    One true story. When I was looking for CNA classes back in the day, one was a for-profit in the New Orleans area that tried to get me to get in major debt for PCT.

    I asked how much tuition was because I had saved a bit of cash and was going to pay for it out of pocket. The counselor then responded "No one EVER asks that... are you sure you are REALLY READY to go to school???" I mean, even if I go up to Tulane or Loyola, as expensive as they are, a counselor well tell me the price if I asked. There was also NO PRICE even listed on thier website. I settled on a CNA program for 500 USD at a work program. Sure beat 20 k for PCT which would have taken longer and in my area is the same thing. I would be mad if I was only making 9 to 12/hr with a student loan! Talk about who is ripping off whom At least with CNA there are jobs.

    But, I like to read stuff and do research. If I do not know, I ask questions and visit about 20 boards ranging on all topics from therapy to aerospace to nursing. Some I only lurk (lord no if I am going try to post around folks who drive the Mars rovers), some I post in if I feel I have someting to add.

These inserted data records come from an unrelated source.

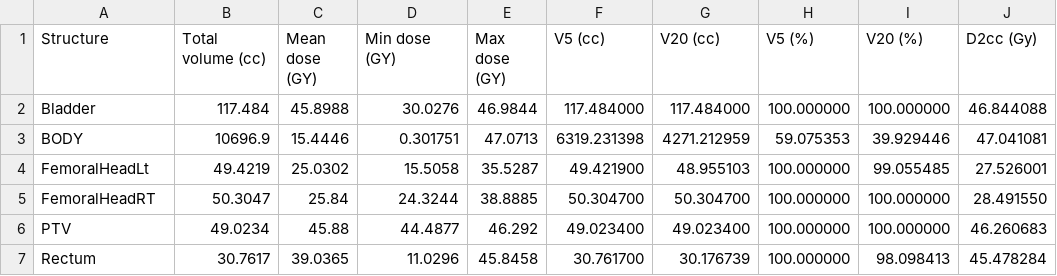
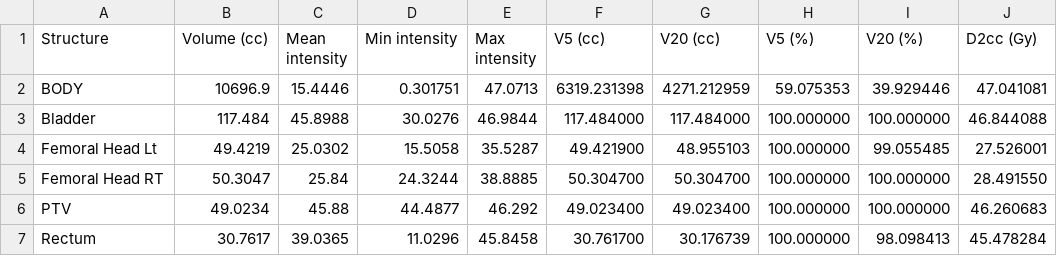
Before and after one commit to SlicerRt/SlicerRT, a CSV file: DoseVolumeHistogram/Data/EclipseProstate/DvhMetrics_SlicerRT.csv, drawn as a sheet; only a part is shown; the diff names each change by its address in the sheet, - before the commit and + after, or states it on an @@ line.

```diff
--- a/DoseVolumeHistogram/Data/EclipseProstate/DvhMetrics_SlicerRT.csv
+++ b/DoseVolumeHistogram/Data/EclipseProstate/DvhMetrics_SlicerRT.csv
-B1: Total volume (cc)
+B1: Volume (cc)
-C1: Mean dose (GY)
+C1: Mean intensity
-D1: Min dose (GY)
+D1: Min intensity
-E1: Max dose (GY)
+E1: Max intensity
@@ row 3 moved to row 2: BODY @@
-A4 (Structure): FemoralHeadLt
+A4 (Structure): Femoral Head Lt
-A5 (Structure): FemoralHeadRT
+A5 (Structure): Femoral Head RT
```
Also changed, not shown: 49 other files.
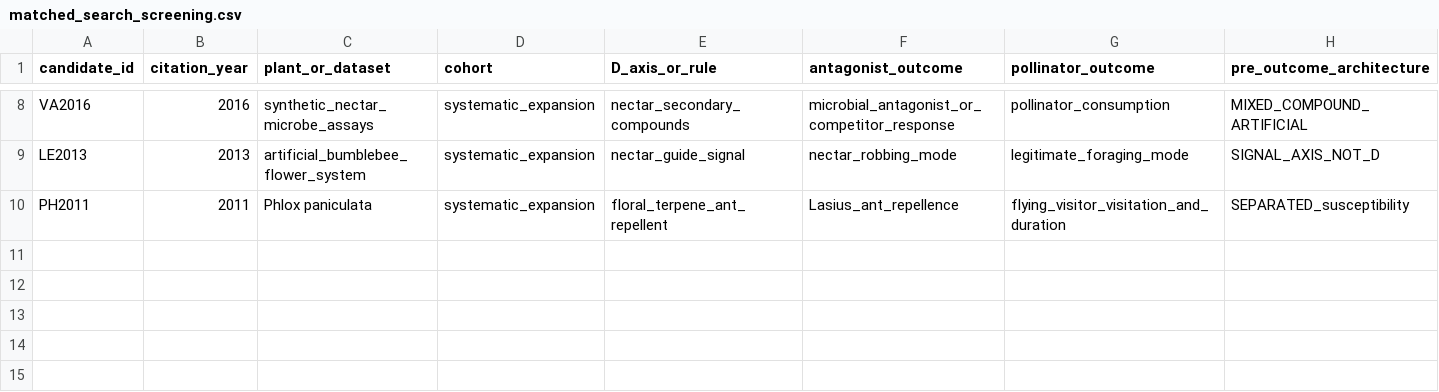
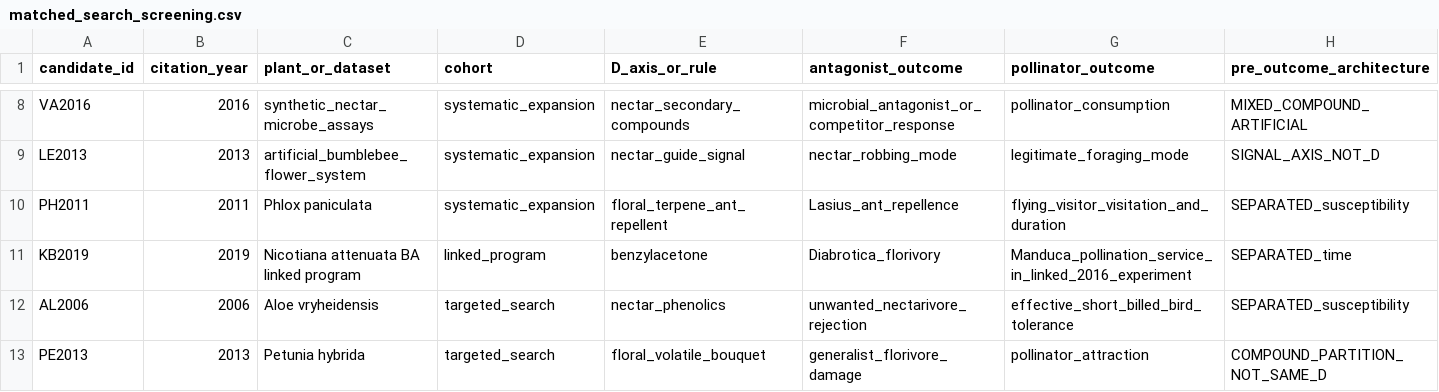
Before and after one commit to zuizui0223/bita, a CSV file: empirical/floral_defence_selectivity/matched_search_screening.csv, drawn as a sheet; only a part is shown, gaps mark what is left out; rows hold the shown columns only; the diff names each change by its address in the sheet, - before the commit and + after, or states it on an @@ line.

Commit message:
data: adjudicate targeted Stage-2 cell candidates

```diff
--- a/empirical/floral_defence_selectivity/matched_search_screening.csv
+++ b/empirical/floral_defence_selectivity/matched_search_screening.csv
+row 11: KB2019 | 2019 | Nicotiana attenuata BA linked program | linked_program | benzylacetone | Diabrotica_florivory | Manduca_pollination_service_in_linked_2016_experiment | SEPARATED_time
+row 12: AL2006 | 2006 | Aloe vryheidensis | targeted_search | nectar_phenolics | unwanted_nectarivore_rejection | effective_short_billed_bird_tolerance | SEPARATED_susceptibility
+row 13: PE2013 | 2013 | Petunia hybrida | targeted_search | floral_volatile_bouquet | generalist_florivore_damage | pollinator_attraction | COMPOUND_PARTITION_NOT_SAME_D
```
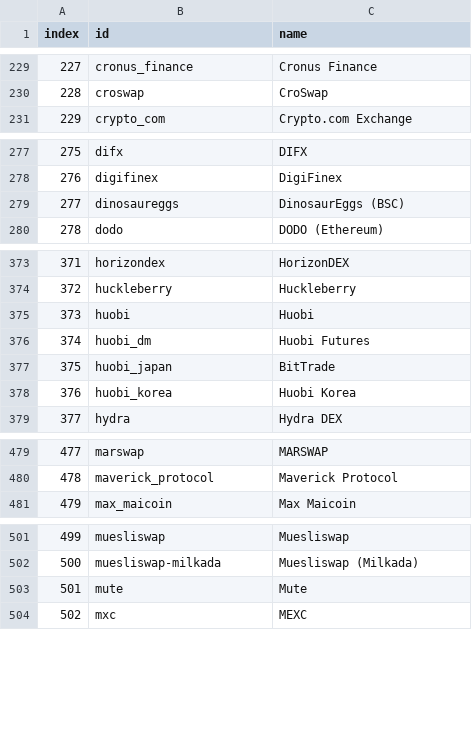
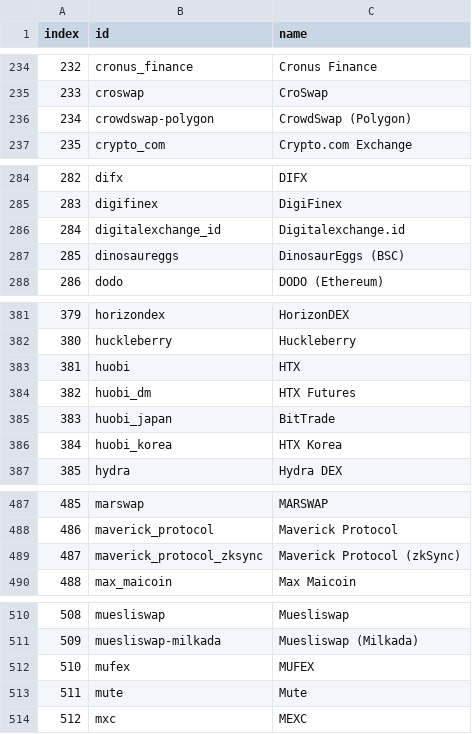
Before and after one commit to Invoany/get_exchange_symbols_coingecko, a CSV file: Output/AllExchanges_CoinGecko_20230906.csv, drawn as a sheet; only a part is shown, gaps mark what is left out; addresses are those after the commit; the diff covers the shown part only; the diff names each change by its address in the sheet, - before the commit and + after, or states it on an @@ line.

```diff
--- a/Output/AllExchanges_CoinGecko_20230906.csv
+++ b/Output/AllExchanges_CoinGecko_20230906.csv
@@ column A (index) renumbered from row 11 down @@
+row 236: 234 | crowdswap-polygon | CrowdSwap (Polygon)
+row 286: 284 | digitalexchange_id | Digitalexchange.id
-C383 (name): Huobi
+C383 (name): HTX
-C384 (name): Huobi Futures
+C384 (name): HTX Futures
-C386 (name): Huobi Korea
+C386 (name): HTX Korea
+row 489: 487 | maverick_protocol_zksync | Maverick Protocol (zkSync)
+row 512: 510 | mufex | MUFEX
```
Also changed, not shown: 9 added rows and 1 edited cell elsewhere in this file.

But, most, as you say will not go that far.
    mz.snuggly1 likes this.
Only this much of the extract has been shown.